* **Activity**
Reproduce every record below word for word and include no pictures.

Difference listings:
——————

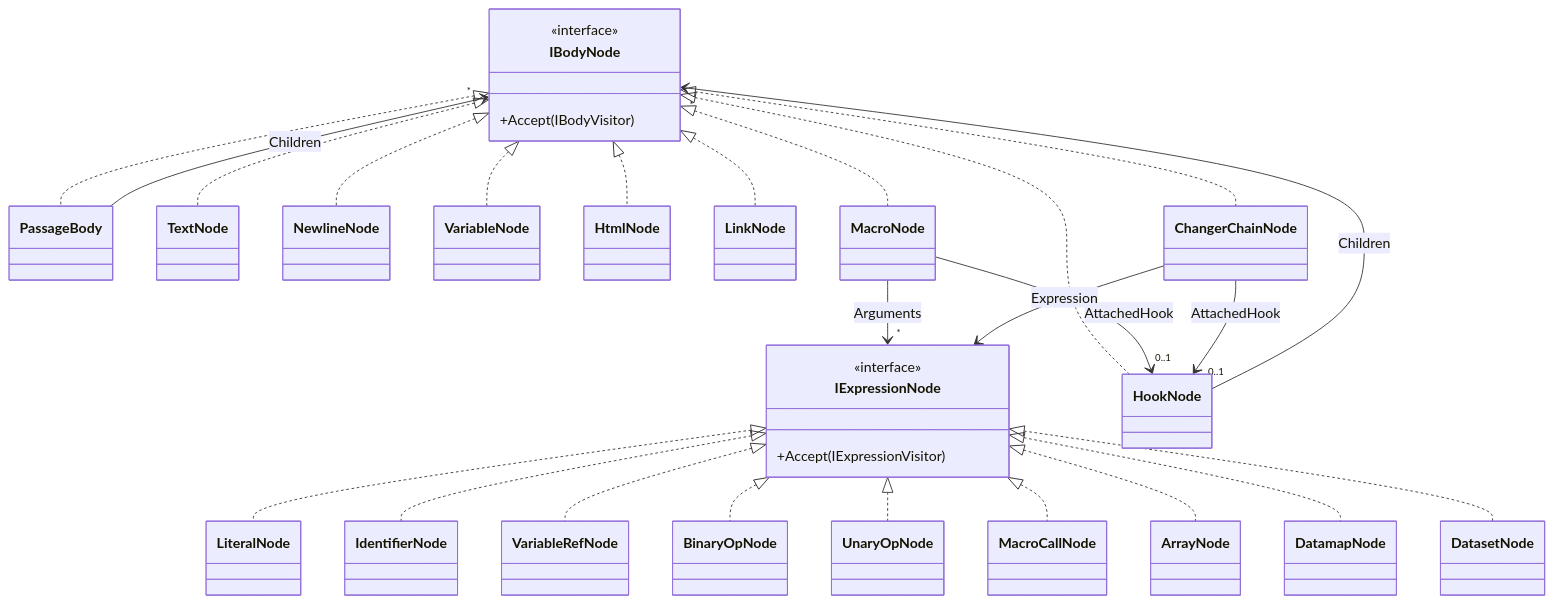
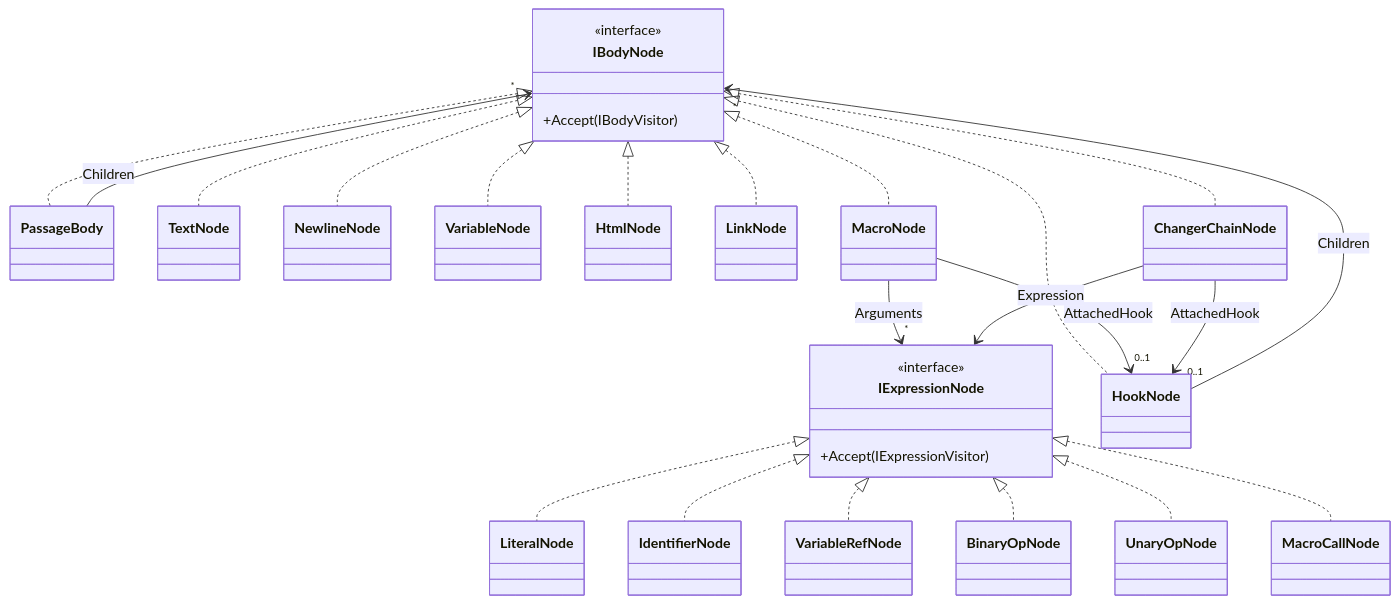
One commit to RaheelYawar/twinelike changed the third of 6 diagrams in ARCHITECTURE.md. Above: the diagram before and after it, drawn with Mermaid. The commit also changed other lines of this file and 11 other files, not shown here.

Commit message:
Remove unused AST nodes (`ArrayNode`, `DatamapNode`, `DatasetNode`) and related visitor logic. Simplify markup rendering, expression evaluation, and architecture docs accordingly.

````diff
--- a/ARCHITECTURE.md
+++ b/ARCHITECTURE.md
@@ -174,38 +174,35 @@
 ```mermaid
 classDiagram
   class IBodyNode {
     <<interface>>
     +Accept(IBodyVisitor)
   }
   class IExpressionNode {
     <<interface>>
     +Accept(IExpressionVisitor)
   }
 
   IBodyNode <|.. PassageBody
   IBodyNode <|.. TextNode
   IBodyNode <|.. NewlineNode
   IBodyNode <|.. VariableNode
   IBodyNode <|.. HtmlNode
   IBodyNode <|.. HookNode
   IBodyNode <|.. LinkNode
   IBodyNode <|.. MacroNode
   IBodyNode <|.. ChangerChainNode
 
   IExpressionNode <|.. LiteralNode
   IExpressionNode <|.. IdentifierNode
   IExpressionNode <|.. VariableRefNode
   IExpressionNode <|.. BinaryOpNode
   IExpressionNode <|.. UnaryOpNode
   IExpressionNode <|.. MacroCallNode
-  IExpressionNode <|.. ArrayNode
-  IExpressionNode <|.. DatamapNode
-  IExpressionNode <|.. DatasetNode
 
   MacroNode --> "*" IExpressionNode : Arguments
   MacroNode --> "0..1" HookNode : AttachedHook
   ChangerChainNode --> IExpressionNode : Expression
   ChangerChainNode --> "0..1" HookNode : AttachedHook
   HookNode --> "*" IBodyNode : Children
   PassageBody --> "*" IBodyNode : Children
 ```
````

——————

* **Finished exercise**
One commit to RaheelYawar/twinelike changed the third of 6 diagrams in ARCHITECTURE.md. Above: the diagram before and after it, drawn with Mermaid. The commit also changed other lines of this file and 11 other files, not shown here.

Commit message:
Remove unused AST nodes (`ArrayNode`, `DatamapNode`, `DatasetNode`) and related visitor logic. Simplify markup rendering, expression evaluation, and architecture docs accordingly.

````diff
--- a/ARCHITECTURE.md
+++ b/ARCHITECTURE.md
@@ -174,38 +174,35 @@
 ```mermaid
 classDiagram
   class IBodyNode {
     <<interface>>
     +Accept(IBodyVisitor)
   }
   class IExpressionNode {
     <<interface>>
     +Accept(IExpressionVisitor)
   }
 
   IBodyNode <|.. PassageBody
   IBodyNode <|.. TextNode
   IBodyNode <|.. NewlineNode
   IBodyNode <|.. VariableNode
   IBodyNode <|.. HtmlNode
   IBodyNode <|.. HookNode
   IBodyNode <|.. LinkNode
   IBodyNode <|.. MacroNode
   IBodyNode <|.. ChangerChainNode
 
   IExpressionNode <|.. LiteralNode
   IExpressionNode <|.. IdentifierNode
   IExpressionNode <|.. VariableRefNode
   IExpressionNode <|.. BinaryOpNode
   IExpressionNode <|.. UnaryOpNode
   IExpressionNode <|.. MacroCallNode
-  IExpressionNode <|.. ArrayNode
-  IExpressionNode <|.. DatamapNode
-  IExpressionNode <|.. DatasetNode
 
   MacroNode --> "*" IExpressionNode : Arguments
   MacroNode --> "0..1" HookNode : AttachedHook
   ChangerChainNode --> IExpressionNode : Expression
   ChangerChainNode --> "0..1" HookNode : AttachedHook
   HookNode --> "*" IBodyNode : Children
   PassageBody --> "*" IBodyNode : Children
 ```
````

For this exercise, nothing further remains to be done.